- [EXERCISE] This exercise calls for all the entries that follow to be set down exactly, without their images.

┌─ DATA EXCERPTS

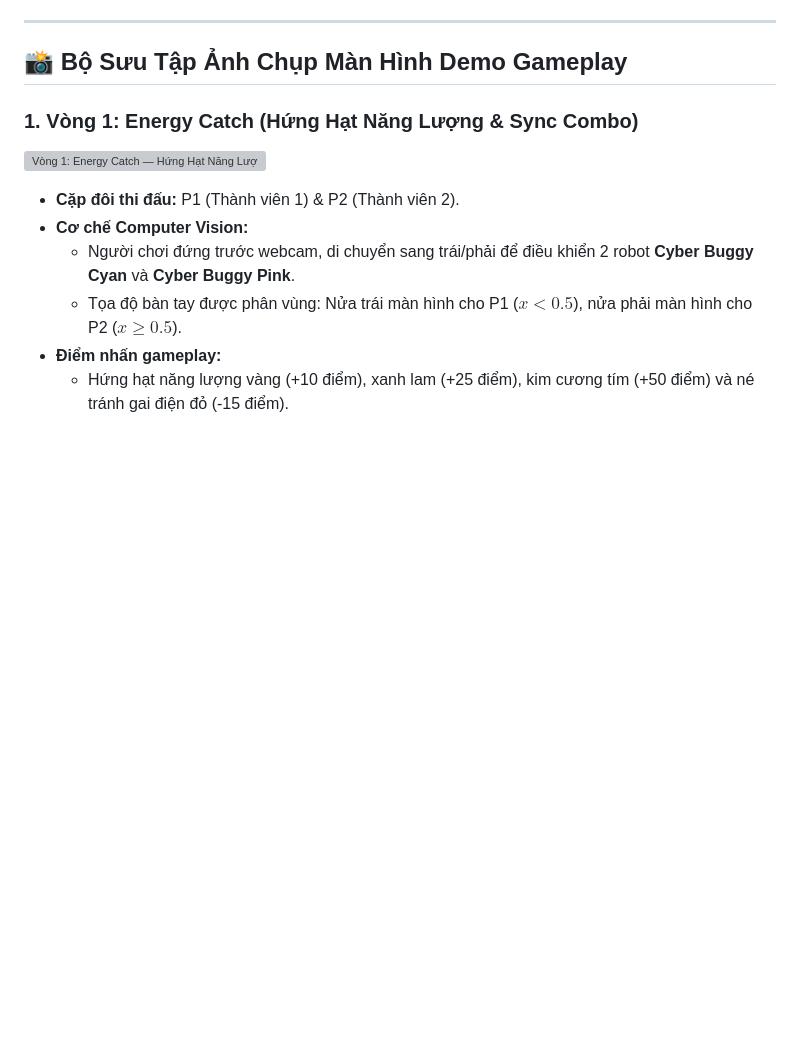
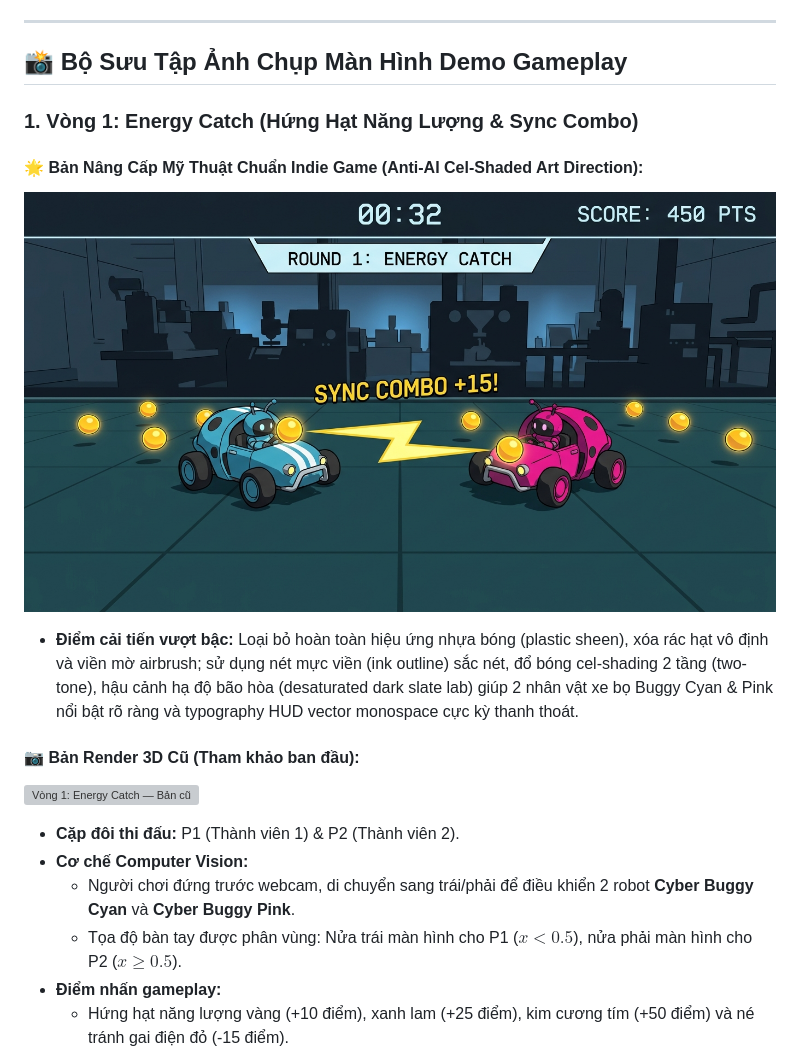
Before and after one commit to fudever-club/bug-dash, a Markdown page: reactor_rush_gameplay_gallery.md, the part around the change. Drawn GitHub-style; pictures changed too: demo_screenshots/01_round1_anti_ai_celshaded_demo.jpg (added); blank space fills up the shorter version; grey boxes are pictures that could not be loaded.

Commit message:
feat(art): add anti-AI cel-shaded game art comparison and update gallery

```diff
--- a/reactor_rush_gameplay_gallery.md
+++ b/reactor_rush_gameplay_gallery.md
@@ -9,7 +9,14 @@ Toàn bộ các ảnh chụp màn hình demo 4K độ nét cao được đặt t
 ## 📸 Bộ Sưu Tập Ảnh Chụp Màn Hình Demo Gameplay
 
 ### 1. Vòng 1: Energy Catch (Hứng Hạt Năng Lượng & Sync Combo)
-![Vòng 1: Energy Catch — Hứng Hạt Năng Lượng & Sync Combo](./demo_screenshots/01_round1_energy_catch.jpg)
+
+#### 🌟 Bản Nâng Cấp Mỹ Thuật Chuẩn Indie Game (Anti-AI Cel-Shaded Art Direction):
+![Bản nâng cấp Cel-Shaded Anti-AI](./demo_screenshots/01_round1_anti_ai_celshaded_demo.jpg)
+
+* **Điểm cải tiến vượt bậc:** Loại bỏ hoàn toàn hiệu ứng nhựa bóng (plastic sheen), xóa rác hạt vô định và viền mờ airbrush; sử dụng nét mực viền (ink outline) sắc nét, đổ bóng cel-shading 2 tầng (two-tone), hậu cảnh hạ độ bão hòa (desaturated dark slate lab) giúp 2 nhân vật xe bọ Buggy Cyan & Pink nổi bật rõ ràng và typography HUD vector monospace cực kỳ thanh thoát.
+
+#### 📷 Bản Render 3D Cũ (Tham khảo ban đầu):
+![Vòng 1: Energy Catch — Bản cũ](./demo_screenshots/01_round1_energy_catch.jpg)
 
 * **Cặp đôi thi đấu:** P1 (Thành viên 1) & P2 (Thành viên 2).
 * **Cơ chế Computer Vision:**
```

└─

- [SOLUTION]
Before and after one commit to fudever-club/bug-dash, a Markdown page: reactor_rush_gameplay_gallery.md, the part around the change. Drawn GitHub-style; pictures changed too: demo_screenshots/01_round1_anti_ai_celshaded_demo.jpg (added); blank space fills up the shorter version; grey boxes are pictures that could not be loaded.

Commit message:
feat(art): add anti-AI cel-shaded game art comparison and update gallery

```diff
--- a/reactor_rush_gameplay_gallery.md
+++ b/reactor_rush_gameplay_gallery.md
@@ -9,7 +9,14 @@ Toàn bộ các ảnh chụp màn hình demo 4K độ nét cao được đặt t
 ## 📸 Bộ Sưu Tập Ảnh Chụp Màn Hình Demo Gameplay
 
 ### 1. Vòng 1: Energy Catch (Hứng Hạt Năng Lượng & Sync Combo)
-![Vòng 1: Energy Catch — Hứng Hạt Năng Lượng & Sync Combo](./demo_screenshots/01_round1_energy_catch.jpg)
+
+#### 🌟 Bản Nâng Cấp Mỹ Thuật Chuẩn Indie Game (Anti-AI Cel-Shaded Art Direction):
+![Bản nâng cấp Cel-Shaded Anti-AI](./demo_screenshots/01_round1_anti_ai_celshaded_demo.jpg)
+
+* **Điểm cải tiến vượt bậc:** Loại bỏ hoàn toàn hiệu ứng nhựa bóng (plastic sheen), xóa rác hạt vô định và viền mờ airbrush; sử dụng nét mực viền (ink outline) sắc nét, đổ bóng cel-shading 2 tầng (two-tone), hậu cảnh hạ độ bão hòa (desaturated dark slate lab) giúp 2 nhân vật xe bọ Buggy Cyan & Pink nổi bật rõ ràng và typography HUD vector monospace cực kỳ thanh thoát.
+
+#### 📷 Bản Render 3D Cũ (Tham khảo ban đầu):
+![Vòng 1: Energy Catch — Bản cũ](./demo_screenshots/01_round1_energy_catch.jpg)
 
 * **Cặp đôi thi đấu:** P1 (Thành viên 1) & P2 (Thành viên 2).
 * **Cơ chế Computer Vision:**
```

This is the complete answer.